“Looks like we are doing this. Ballard, I hope your technique is cleaner than your hair-do.”
I chuckled. I hadn’t even considered my bed head. I was pretty legendary among my peers in my ability, in a short period of time, to get significant bed head. Just 15 minutes of lying in a bed could reliably cause a large puff of my hair to stand straight up. Thirty minutes in bed was guaranteed to leave pillow lines across my forehead. Usually, after I’d been paged in the middle of a nap, I would take a brief swing by a mirror and attempt to temper the follicular uprising. But, in this case, the urgency in Savannah’s nurse’s voice had caused me to skip the mirror. I was thankful that Savannah’s mother had focused her trust on my words and not on my appearance. Connor’s comment calmed my nerves and I focused on my task. We lowered the back of the bed so that Savannah was lying flat and I gently pushed the top of her head down, which popped her chin up slightly. I opened her mouth with my right hand and inserted the L-shaped blade at an angle with my left. I pushed her tongue to the side and the tip slid into the valleculla. I pushed up and out, at a steeper angle than normal, because of where I expected her young vocal cords to lie. And there they were, glistening and outlining the tunnel to a successful intubation.
“Tube,” I said.
I felt it in my right hand. “Steady now,” said Connor. “Keep your eyes on the pearly gates.”

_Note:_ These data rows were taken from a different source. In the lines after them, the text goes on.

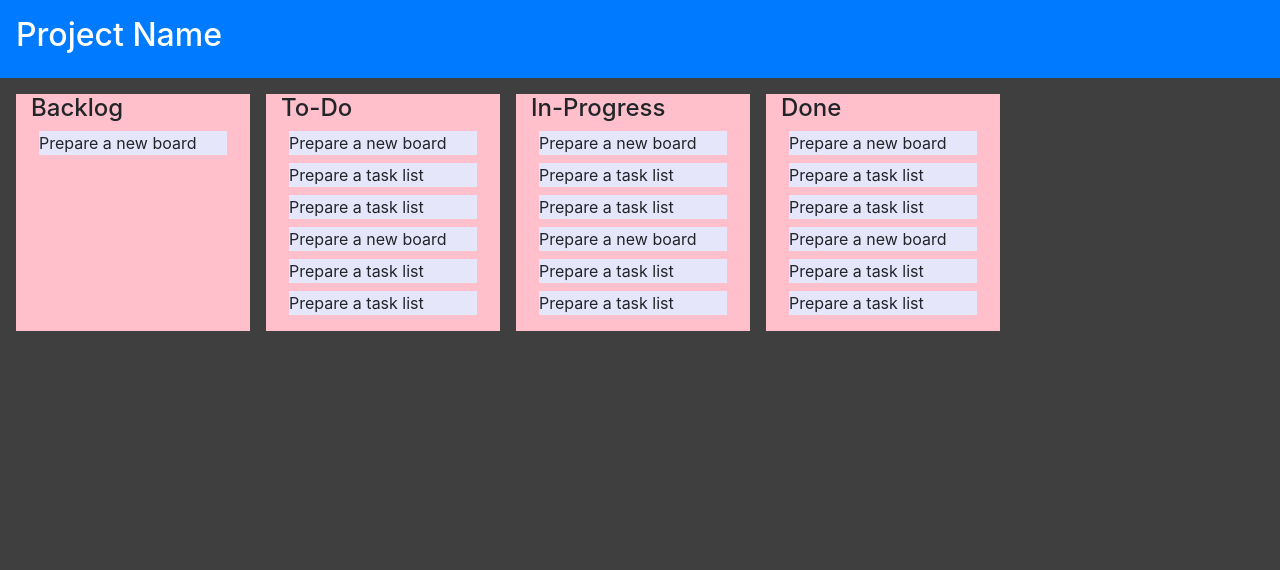
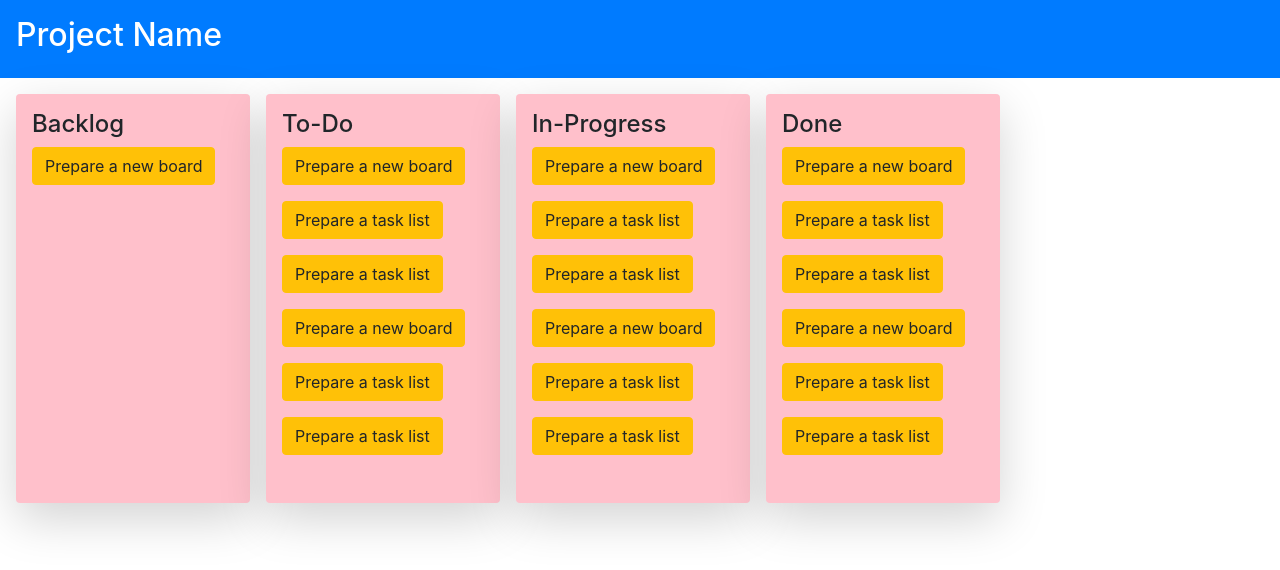
Before and after one commit to hazalonler/F2, a JavaScript app: page / in a window 1280 px wide. Shown: the top 570 px of the page. Built offline with nearby package versions, Linux system fonts and the light colour scheme.

Commit message:
Add hover on list items and shadow effect on board lists

```diff
--- a/src/App.js
+++ b/src/App.js
@@ -1,4 +1,4 @@
-import BoardColumn from "./components/BoardColumn";
+import BoardList from "./components/BoardList";
 import BoardClient from "./clients/BoardClient";
 
 function App() {
@@ -61,7 +61,7 @@ function App() {
       </div>
       <div className="d-flex flex-row" style={{width: "1000px"}}>
         {boardConfig.listConfig.map((column) => (
-          <BoardColumn
+          <BoardList
             key={column.id}
             name={column.name}
             style={column.style}
--- a/src/components/BoardColumn.js
+++ /dev/null
@@ -1,18 +0,0 @@
-import TaskList from "./TaskList";
-
-
-const BoardColumn =  (props) => {
-
-    return (
-        <div className="col-lg mt-3 ml-3" style={props.style} >
-            <h4>{props.name}</h4>
-            <ul className="list-unstyled">
-                {props.tasks.map((task) => (
-                    <TaskList name={task.name} date={task.date}/>
-                ))}
-            </ul>
-        </div>
-    );
-};
-
-export default BoardColumn;
--- /dev/null
+++ b/src/components/BoardList.js
@@ -0,0 +1,18 @@
+import ListItem from "./ListItem";
+
+
+const BoardList =  (props) => {
+
+    return (
+        <div className="col-lg mt-3 ml-3 shadow-lg p-3 rounded" style={props.style} >
+            <h4>{props.name}</h4>
+            <ul className="list-unstyled">
+                {props.tasks.map((task) => (
+                    <ListItem name={task.name} date={task.date}/>
+                ))}
+            </ul>
+        </div>
+    );
+};
+
+export default BoardList;
--- /dev/null
+++ b/src/components/ListItem.js
@@ -0,0 +1,16 @@
+
+function ListItem (props) {
+
+    return (
+        <div className="d-grid gap-2">
+            <button type="button" className="btn btn-warning mb-3" >
+                {props.name}
+            </button>
+        </div>
+    );
+
+};
+
+export default ListItem;
+
+// style={{backgroundColor: "lavender"}}
--- a/src/components/TaskList.js
+++ /dev/null
@@ -1,12 +0,0 @@
-
-function TaskList (props) {
-
-    return (
-        <li>
-            <p className="mb-2 mr-2 ml-2" style={{backgroundColor: "lavender"}}>{props.name}</p>
-        </li>
-    );
-
-};
-
-export default TaskList;
--- a/src/index.css
+++ b/src/index.css
@@ -10,5 +10,5 @@ html {
 
 body {
   margin: 0;
-  background-color: #3f3f3f;
+  background-color: #ffffff;
 }
```
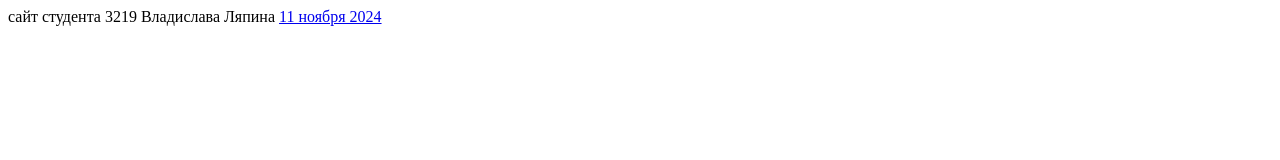
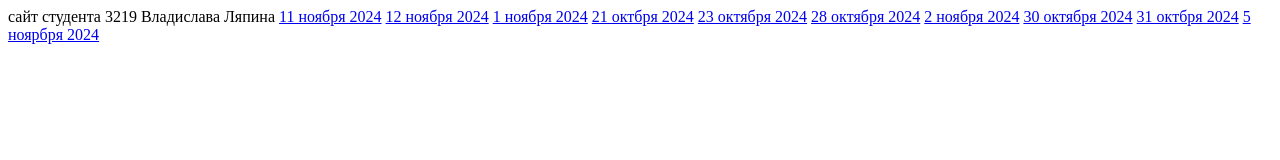
Before and after one commit to vldvndl/vldvndl.github.io, a plain HTML site: page index.html in a window 1280 px wide. Drawn offline with Linux system fonts and the light colour scheme.

Commit message:
index.html

```diff
--- a/index.html
+++ b/index.html
@@ -9,5 +9,15 @@
 <body>
     сайт студента 3219 Владислава Ляпина
     <a href="11nov24.html"> 11 ноября 2024</a>
-</body>
+    <a href="12nov.html"> 12 ноября 2024</a>
+    <a href="1nov.html"> 1 ноября 2024</a>
+    <a href="21oct.html"> 21 октбря 2024</a>
+    <a href="23oct.html"> 23 октября 2024</a>
+    <a href="28oct.html"> 28 октября 2024</a>
+    <a href="2nov.html"> 2 ноября 2024</a>
+    <a href="30oct.html"> 30 октября 2024</a>
+    <a href="31oct.html"> 31 октбря 2024</a>
+    <a href="5nov.html"> 5 ноярбря 2024</a>
+
+    </body>
 </html>
```
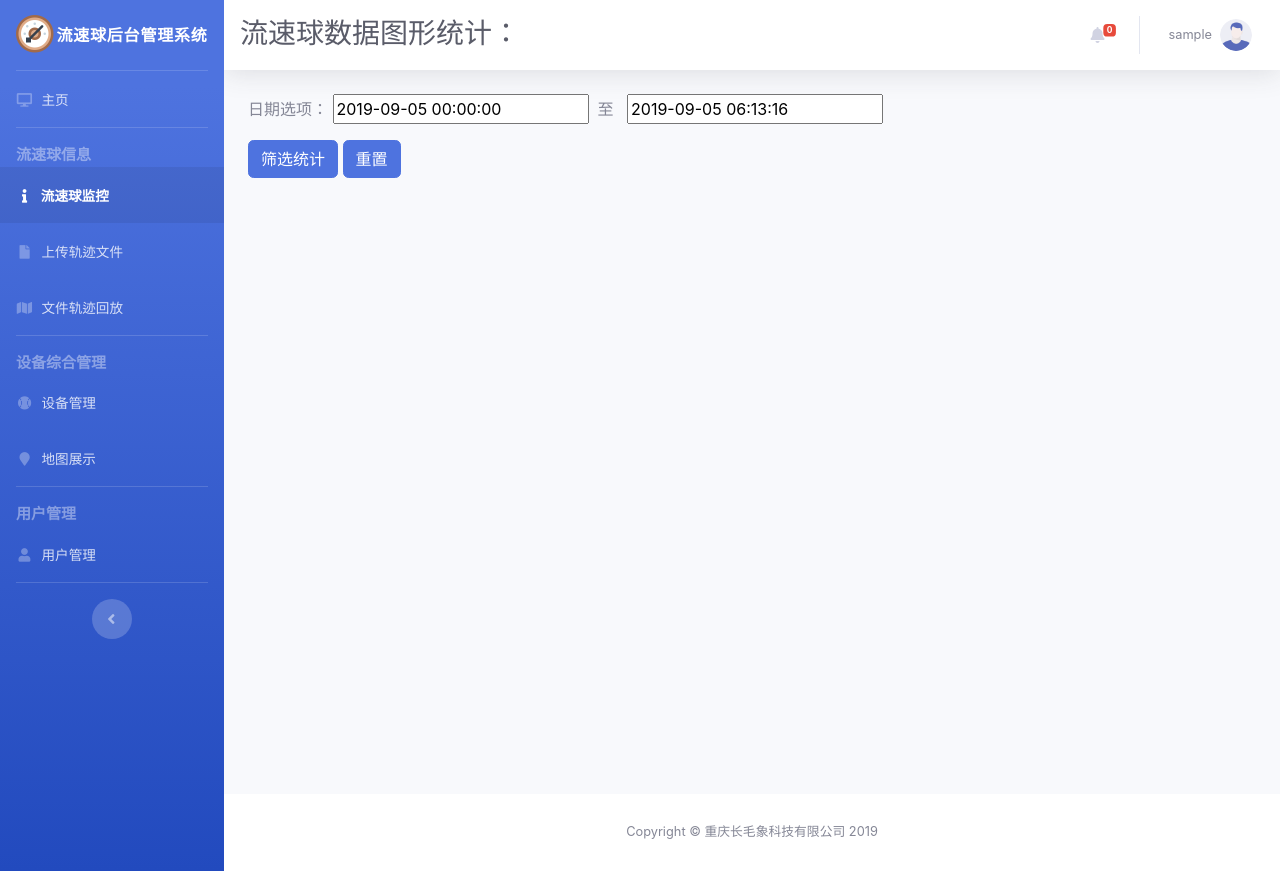
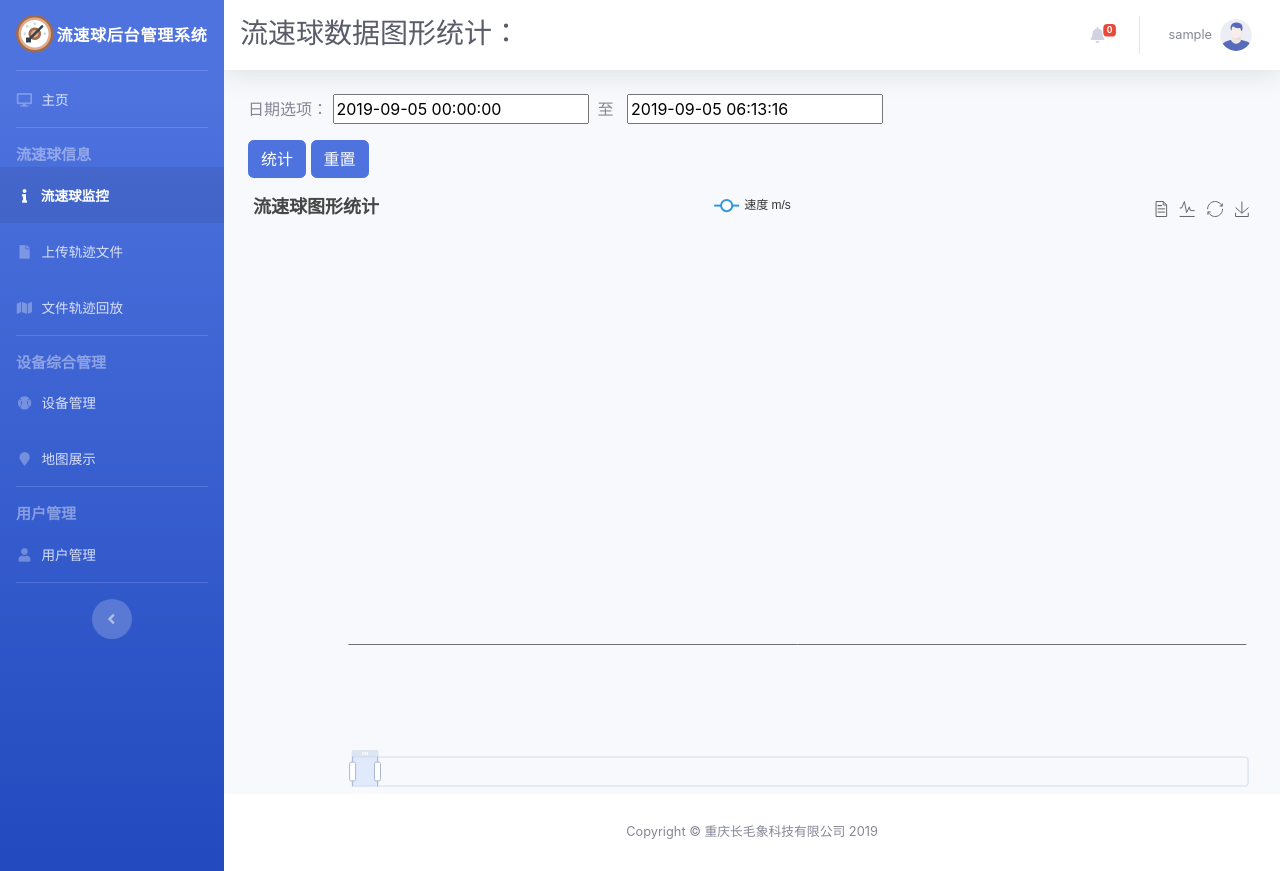
Before and after one commit to yanshigou/river_ball, a Django app: page /dataInfo/statistical/1/ in a window 1280 px wide. Run offline with Django 3.2, Linux system fonts and the light colour scheme; the visitor is signed in with stand-in values (Sample User, id 1); data comes from the database, SQL or seed files in the repository; data that the repository does not hold is empty; some libraries are stand-ins or nearby versions.

Commit message:
只要速度折线图

```diff
--- a/templates/statistical_one.html
+++ b/templates/statistical_one.html
@@ -34,7 +34,7 @@
 
             <p id="all_button">
                 <a>
-                    <button type="submit" class="btn btn-primary">筛选统计</button>
+                    <button type="submit" class="btn btn-primary">统计</button>
                 </a>
                 <a href="">
                     <button type="button" class="btn btn-primary">重置</button>
@@ -88,7 +88,7 @@
                             }
                         }
                     },
-                    color: ['#3398DB', '#000'],
+                    color: ['#3398DB'],
                     title:
                         {
                             text: '流速球图形统计'
@@ -97,7 +97,7 @@
                     tooltip: {}
                     ,
                     legend: {
-                        data: ['速度公里/小时', '海拔/米']
+                        data: ['速度 m/s']
                     }
                     ,
                     grid: {
@@ -123,18 +123,27 @@
                     ,
                     yAxis: {}
                     ,
-
+                    dataZoom: [
+                        {
+                            show: true,
+                            realtime: true,
+                            start: 0,
+                            end: 3
+                        },
+                        {
+                            type: 'inside',
+                            realtime: true,
+                            start: 0,
+                            end: 3
+                        }
+                    ],
                     series: [
                         {
-                            name: '速度公里/小时',
+                            name: '速度 m/s',
                             type: 'line',
                             data: {{ speed_list|safe }}
                         },
-                        {
-                            name: '海拔/米',
-                            type: 'line',
-                            data: {{ altitude_list|safe }}
-                        },
+
                     ]
                 }
             ;
```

The tube slid in smoothly, and although I didn’t see it pass the cords, I knew it was in.
Connor pushed the plunger on the syringe, filling the balloon. The respiratory tech connected a color detector and a respiratory bag, after a large squeeze, the detector glowed yellow. I listened to the breath sounds – still wheezing and crackling, but present. I listened over the abdomen to be sure and was reassured because I didn’t hear the hollow sound of air blowing into Savannah’s stomach. The respiratory tech began to tape the tube into place and connect Savannah to the ventilator. The nurse prepared to slip a tube into her nose down to her stomach. I looked at the monitor, Savannah’s pulse oximetry was creeping back up, now in the mid 90s.
“Good job, Ballard.” Connor gave me a slap on the shoulder. “Now, let’s find you a comb.”
I laughed in relief and headed towards the call room and then stopped.
“How did you know?” I asked Connor. He smiled. “Simple really, you weren’t the only one who got a call from Savannah’s nurse. We don’t let you rookies have too much latitude. C’mon, let’s get some rest.”